Somebody should tell the Israeli military it’s not right to shoot reporters just because you disagree with them.
At least seven media workers were injured in the first 48 hours of fighting in Lebanon – all of them hurt by the Israeli military. According to the watch-dog group Reporters Without Borders the count includes three employees of the Lebanese satellite channel New TV and four workers at the Hizballah-controlled TV network al-Manar (ed. note: the site is down).
Three employees with Al-Manar sustained injuries Thursday when its premises in the Shiite suburban Beirut were struck by a missile during an Israeli air raid. The station said its antenna was not destroyed and broadcasting was not interrupted.
"The al-Manar station has for many years served as the main tool for propaganda and incitement by Hizballah, and has also helped the organization recruit people into its ranks," the Israeli Foreign Ministry said in a statement.

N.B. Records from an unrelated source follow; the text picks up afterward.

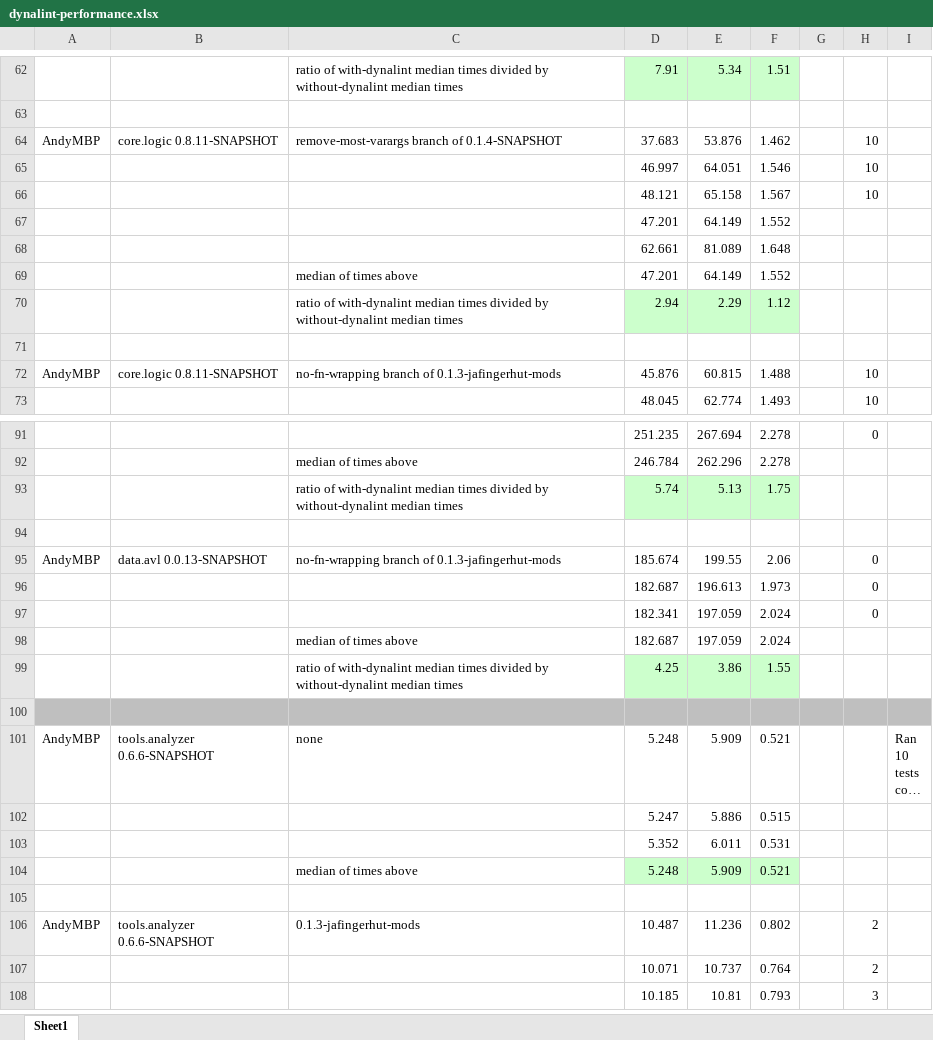
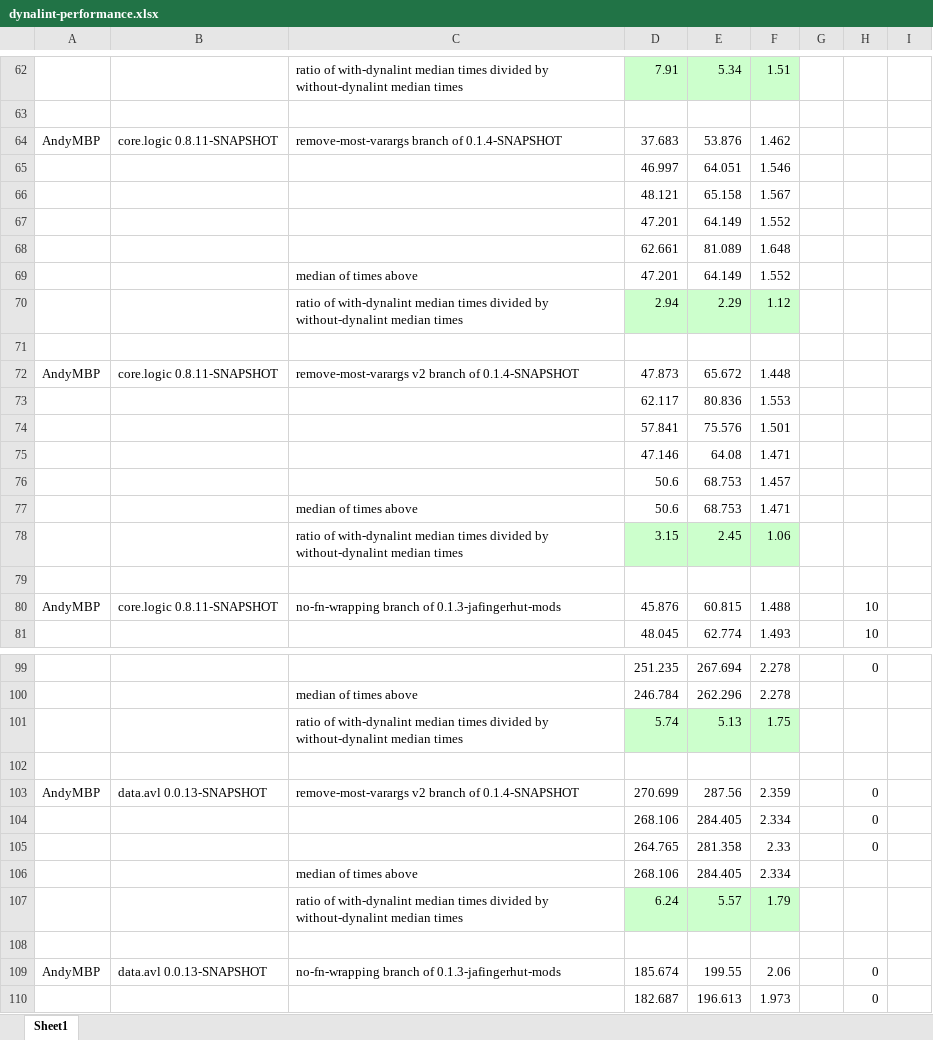
Before and after one commit to frenchy64/dynalint, an Excel workbook: doc/dynalint-performance.xlsx, sheet Sheet1, drawn as a sheet; only a part is shown, gaps mark what is left out; the shorter side is filled out with more unchanged rows; long unchanged cells end in …; values as stored, in another font and other column widths than the file's, no borders; the diff names each change by its address in the sheet, - before the commit and + after, or states it on an @@ line.

Commit message:
Add checks for clojure.core/partition and partition-all

```diff
--- a/doc/dynalint-performance.xlsx (sheet Sheet1)
+++ b/doc/dynalint-performance.xlsx (sheet Sheet1)
-H64:H66: 10
+H64:H66: (empty)
+row 71: (empty)
+row 72: AndyMBP | core.logic 0.8.11-SNAPSHOT | remove-most-varargs v2 branch of 0.1.4-SNAPSHOT | 47.873 | 65.672 | 1.448
+row 73:  |  |  | 62.117 | 80.836 | 1.553
+row 74:  |  |  | 57.841 | 75.576 | 1.501
+row 75:  |  |  | 47.146 | 64.08 | 1.471
+row 76:  |  |  | 50.6 | 68.753 | 1.457
+row 77:  |  | median of times above | 50.6 | 68.753 | 1.471
+row 78:  |  | ratio of with-dynalint median times divided by without-dynalint median times | 3.15 | 2.45 | 1.06
+row 102: (empty)
+row 103: AndyMBP | data.avl 0.0.13-SNAPSHOT | remove-most-varargs v2 branch of 0.1.4-SNAPSHOT | 270.699 | 287.56 | 2.359 |  | 0
+row 104:  |  |  | 268.106 | 284.405 | 2.334 |  | 0
+row 105:  |  |  | 264.765 | 281.358 | 2.33 |  | 0
+row 106:  |  | median of times above | 268.106 | 284.405 | 2.334
+row 107:  |  | ratio of with-dynalint median times divided by without-dynalint median times | 6.24 | 5.57 | 1.79
```
Also changed, not shown: formulas that keep their value, 2 other files.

But media and human rights groups say Israel has no right to target al-Manar because it doesn't like the channel's content.
One would think that would be obvious.
Raw Story has video of a FOX News crew being shot at in Israel on Thursday. The Israeli army was the only known armed force in the secured area at the time.
This isn't the first time that Israel has shown blatant disregard for the lives of journalists. The European Federation of Journalists details many such instances on its site.
A 2003 documentary, In the Line of Fire, (view free online) also covered the dangers that journalists face in the Middle East at the hands of armed Israelis and Palestinians.
The Geneva Conventions specifically provide for the protection for journalists as civilians:
1. Journalists engaged in dangerous professional missions in areas of armed conflict shall be considered as civilians within the meaning of Article 50, paragraph 1.
2. They shall be protected as such under the Conventions and this Protocol, provided that they take no action adversely affecting their status as civilians, and without prejudice to the right of war correspondents accredited to the armed forces to the status provided for in Article 4 (A) (4) of the Third Convention.
Yet, they continue to be attacked with impunity.